*WHAT THE TASK REQUIRES*.
Look through the entries. Copy each line that has the word "items".

*EXERCISE DATA*.
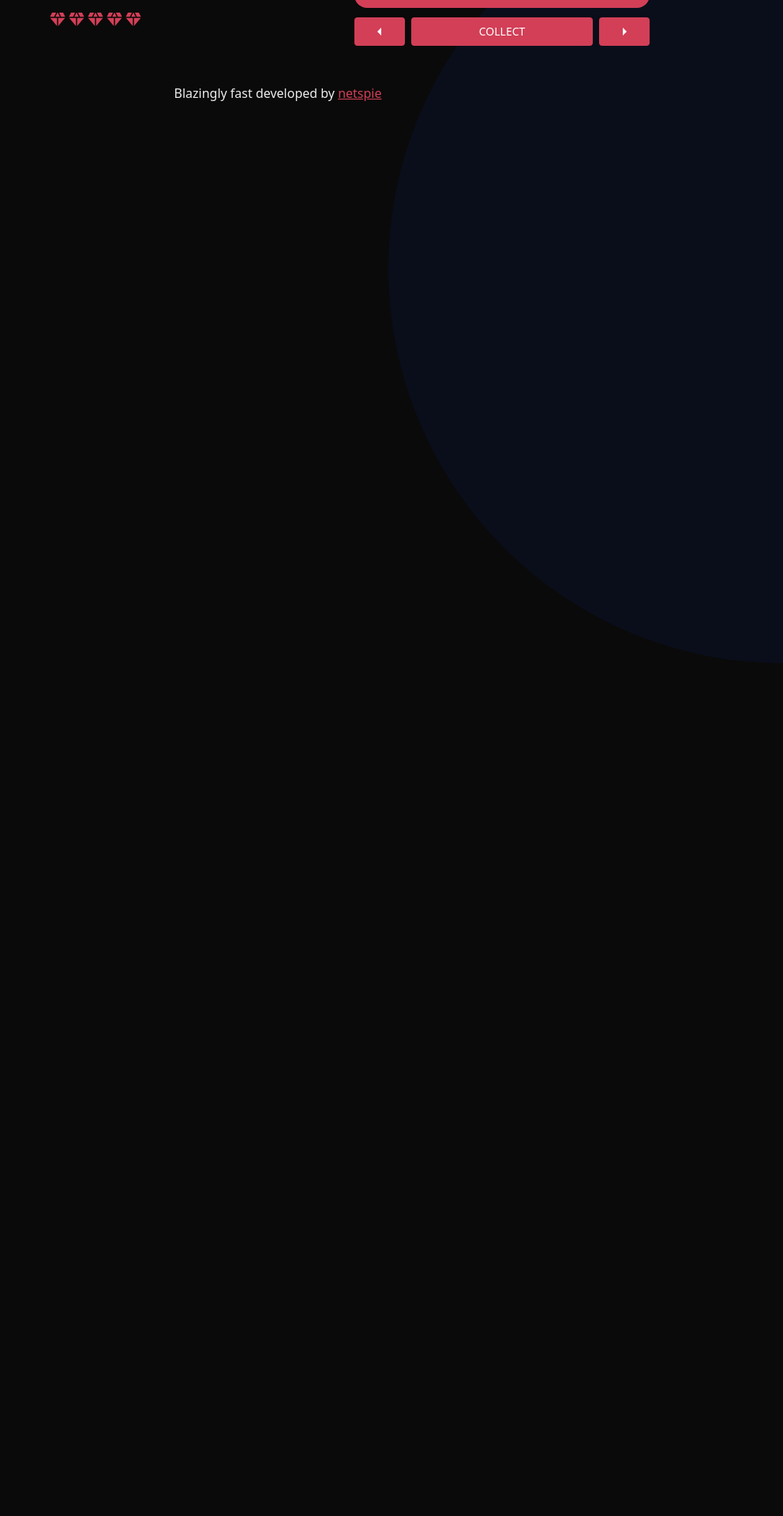
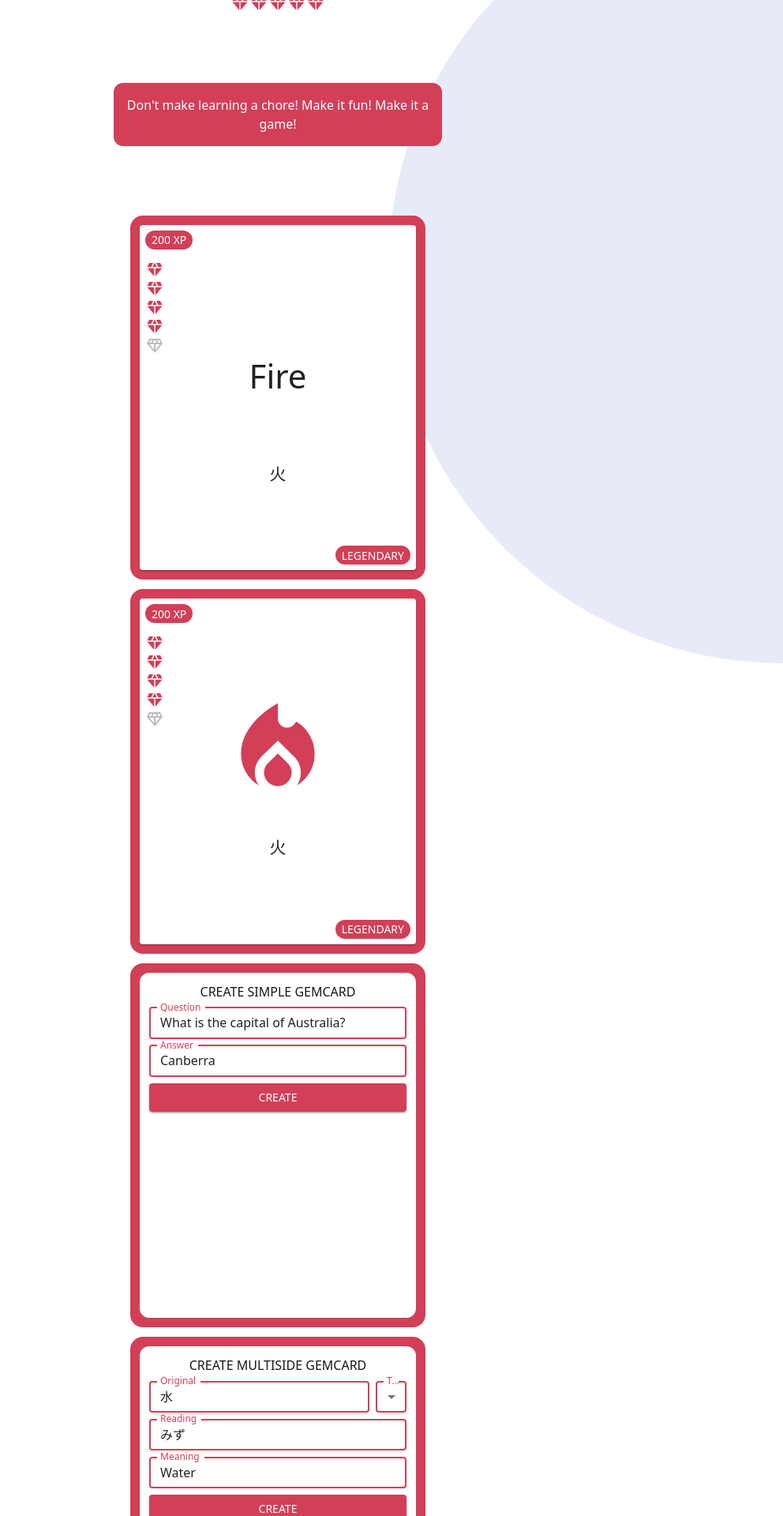
Before and after one commit to netspie/gem-cards, a Next.js app in the folder src/gem-cards/: page / in a window 1280 px wide. Shown: the part 660-2580 px from the top of the page at 79% size, without its empty margins (288-1280 px from the left). Before the commit the page ends 806 px from the top, so only its background shows below. Built offline with nearby package versions, Linux system fonts and the light colour scheme; what @mui/material-nextjs would draw is missing.

Commit message:
Improved cards

```diff
--- a/src/gem-cards/src/app/globals.css
+++ b/src/gem-cards/src/app/globals.css
@@ -13,7 +13,7 @@
   --font-mono: var(--font-public-sans);
 }
 
-@media (prefers-color-scheme: light) {
+@media (prefers-color-scheme:   ) {
   :root {
     --background: #0a0a0a;
     --foreground: #ededed;
--- a/src/gem-cards/src/app/page.tsx
+++ b/src/gem-cards/src/app/page.tsx
@@ -8,6 +8,7 @@ import {
   Diamond,
   DiamondOutlined,
   FireExtinguisher,
+  LocalFireDepartment,
   PlusOne,
   Remove,
 } from "@mui/icons-material";
@@ -15,13 +16,19 @@ import {
   Button,
   Chip,
   Divider,
+  FormControl,
+  InputLabel,
+  MenuItem,
   Paper,
+  Select,
+  SelectChangeEvent,
   Stack,
   TextField,
   Tooltip,
   Typography,
   useTheme,
 } from "@mui/material";
+import { useState } from "react";
 import { twMerge } from "tailwind-merge";
 
 export default function Home() {
@@ -30,7 +37,7 @@ export default function Home() {
     "hover:shadow-2xl transition-all duration-200 ease-in-out";
 
   return (
-    <div className="relative flex flex-col xl:flex-row gap-12 xl:gap-22 w-full h-fit items-center xl:justify-center mt-12 md:mt-36 xl:px-40 mb-24 xl:mb-0">
+    <div className="relative flex flex-col gap-12 xl:gap-22 w-full h-fit items-center xl:justify-center mt-12 md:mt-36 xl:px-40 mb-24 xl:mb-0">
       <div
         className="fixed -translate-[60%] top-0 rounded-full -z-10 opacity-10"
         style={{
@@ -91,9 +98,19 @@ export default function Home() {
           </Stack>
         </div>
       </div>
-      <Stack className="relative w-fit gap-3 justify-center items-center overflow-clip px-20 xl:px-0">
+      <div className="flex flex-col gap-4 w-full md:w-1/2 px-8">
+        <div
+          className="p-4 rounded-xl w-full"
+          style={{ background: theme.palette.primary.main }}
+        >
+          <Typography className="text-white text-center font-bold">
+            Don&apos;t make learning a chore! Make it fun! Make it a game!
+          </Typography>
+        </div>
+      </div>
+      <Stack className="relative flex-row flex-wrap w-fit gap-3 justify-center items-center overflow-clip px-20 xl:px-0">
         {/* <Card front="火" frontSize={36} name="Fire" gemCount={4} xp={200} /> */}
-        {/* <div
+        <div
           className="p-3 rounded-2xl "
           style={{ background: theme.palette.primary.main }}
         >
@@ -105,37 +122,64 @@ export default function Home() {
             gemCount={4}
             xp={200}
           />
-        </div> */}
+        </div>
+        <div
+          className="p-3 rounded-2xl "
+          style={{ background: theme.palette.primary.main }}
+        >
+          <Card
+            front={
+              <LocalFireDepartment
+                style={{ width: "40cqw", height: "40cqw" }}
+                color="primary"
+              />
+            }
+            frontSize={12}
+            frontClassName="font-bold"
+            name="火"
+            gemCount={4}
+            xp={200}
+          />
+        </div>
         <div
           className="p-3 rounded-2xl "
           style={{ background: theme.palette.primary.main }}
         >
           <Stack className="xl:w-[350px] aspect-[4/5] bg-white rounded-xl p-3 gap-2">
-            <Typography className="w-ful text-center uppercase font-bold">Create your first flashcard</Typography>
-            <div className="flex gap-2">
-              <TextField
-                id="front"
+            <Typography className="w-ful text-center uppercase font-bold">
+              Create Simple Gemcard
+            </Typography>
+            <SpyTextField
               label="Question"
-                size="small"
-                className="w-full"
               defaultValue="What is the capital of Australia?"
-                focused
             />
-            </div>
-            <div className="flex gap-2">
-              <TextField
-                id="back"
-                label="Answer"
-                size="small"
-                className="w-full"
-                defaultValue="Canberra"
-                focused
-              />
-            </div>
+            <SpyTextField label="Answer" defaultValue="Canberra" />
             <Button variant="contained">Create</Button>
           </Stack>
         </div>
-        <div className="flex gap-2 w-full">
+        <div
+          className="p-3 rounded-2xl "
+          style={{ background: theme.palette.primary.main }}
+        >
+          <Stack className="xl:w-[350px] aspect-[4/5] bg-white rounded-xl p-3 gap-2">
+            <Typography className="w-ful text-center uppercase font-bold">
+              Create Multiside Gemcard
+            </Typography>
+            <div className="flex gap-2">
+              <SpyTextField label="Original" defaultValue="水" />
+              <SpySelect label="Type">
+                <MenuItem value="Character">Character</MenuItem>
+                <MenuItem value="Text">Text</MenuItem>
+                <MenuItem value="Image">Image</MenuItem>
+                <MenuItem value="Audio">Audio</MenuItem>
+              </SpySelect>
+            </div>
+            <SpyTextField label="Reading" defaultValue="みず" />
+            <SpyTextField label="Meaning" defaultValue="Water" />
+            <Button variant="contained">Create</Button>
+          </Stack>
+        </div>
+        {/* <div className="flex gap-2 w-full">
           <Button variant="contained" className="w-fit">
             <ArrowLeft />
           </Button>
@@ -145,7 +189,7 @@ export default function Home() {
           <Button variant="contained" className="w-fit">
             <ArrowRight />
           </Button>
-        </div>
+        </div> */}
         {/* <Card
           front="水"
           name="Water"
@@ -205,8 +249,55 @@ export default function Home() {
   );
 }
 
+type SpySelectProps = {
+  label: string;
+  children?: React.ReactNode;
+};
+
+function SpySelect(props: SpySelectProps) {
+  const [value, setValue] = useState<string>();
+
+  return (
+    <FormControl className="min-w-1/2" focused>
+      <InputLabel id={props.label}>{props.label}</InputLabel>
+      <Select
+        labelId={props.label}
+        id={props.label}
+        label={props.label}
+        size="small"
+        className="text-black"
+        color="primary"
+        value={value}
+        onChange={(ev: SelectChangeEvent) =>
+          setValue(ev.target.value as string)
+        }
+      >
+        {props.children}
+      </Select>
+    </FormControl>
+  );
+}
+
+type SpyTextFieldProps = {
+  label: string;
+  defaultValue?: string;
+};
+
+function SpyTextField(props: SpyTextFieldProps) {
+  return (
+    <TextField
+      id={props.label}
+      label={props.label}
+      size="small"
+      className="w-full"
+      defaultValue={props.defaultValue}
+      focused
+    />
+  );
+}
+
 type CardProps = {
-  front: string;
+  front: string | React.ReactNode;
   frontSize?: number;
   frontClassName?: string;
 
@@ -261,12 +352,16 @@ function Card(props: CardProps) {
             layout="fill"
             objectFit="cover"
           /> */}
+        {typeof props.front === "string" ? (
           <Typography
             style={{ fontSize: `${props.frontSize || 10}cqw` }}
             className={twMerge(``, props.frontClassName)}
           >
             {props.front}
           </Typography>
+        ) : (
+          props.front
+        )}
       </div>
       {/* <Divider /> */}
       <div className="w-full shrink-1 grow-0 flex flex-col gap-2 items-center">
```
Lines whose indentation alone changed are shown as unchanged.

*WRITTEN RESPONSE*.
-    <div className="relative flex flex-col xl:flex-row gap-12 xl:gap-22 w-full h-fit items-center xl:justify-center mt-12 md:mt-36 xl:px-40 mb-24 xl:mb-0">
+    <div className="relative flex flex-col gap-12 xl:gap-22 w-full h-fit items-center xl:justify-center mt-12 md:mt-36 xl:px-40 mb-24 xl:mb-0">
-      <Stack className="relative w-fit gap-3 justify-center items-center overflow-clip px-20 xl:px-0">
+      <Stack className="relative flex-row flex-wrap w-fit gap-3 justify-center items-center overflow-clip px-20 xl:px-0">
       <div className="w-full shrink-1 grow-0 flex flex-col gap-2 items-center">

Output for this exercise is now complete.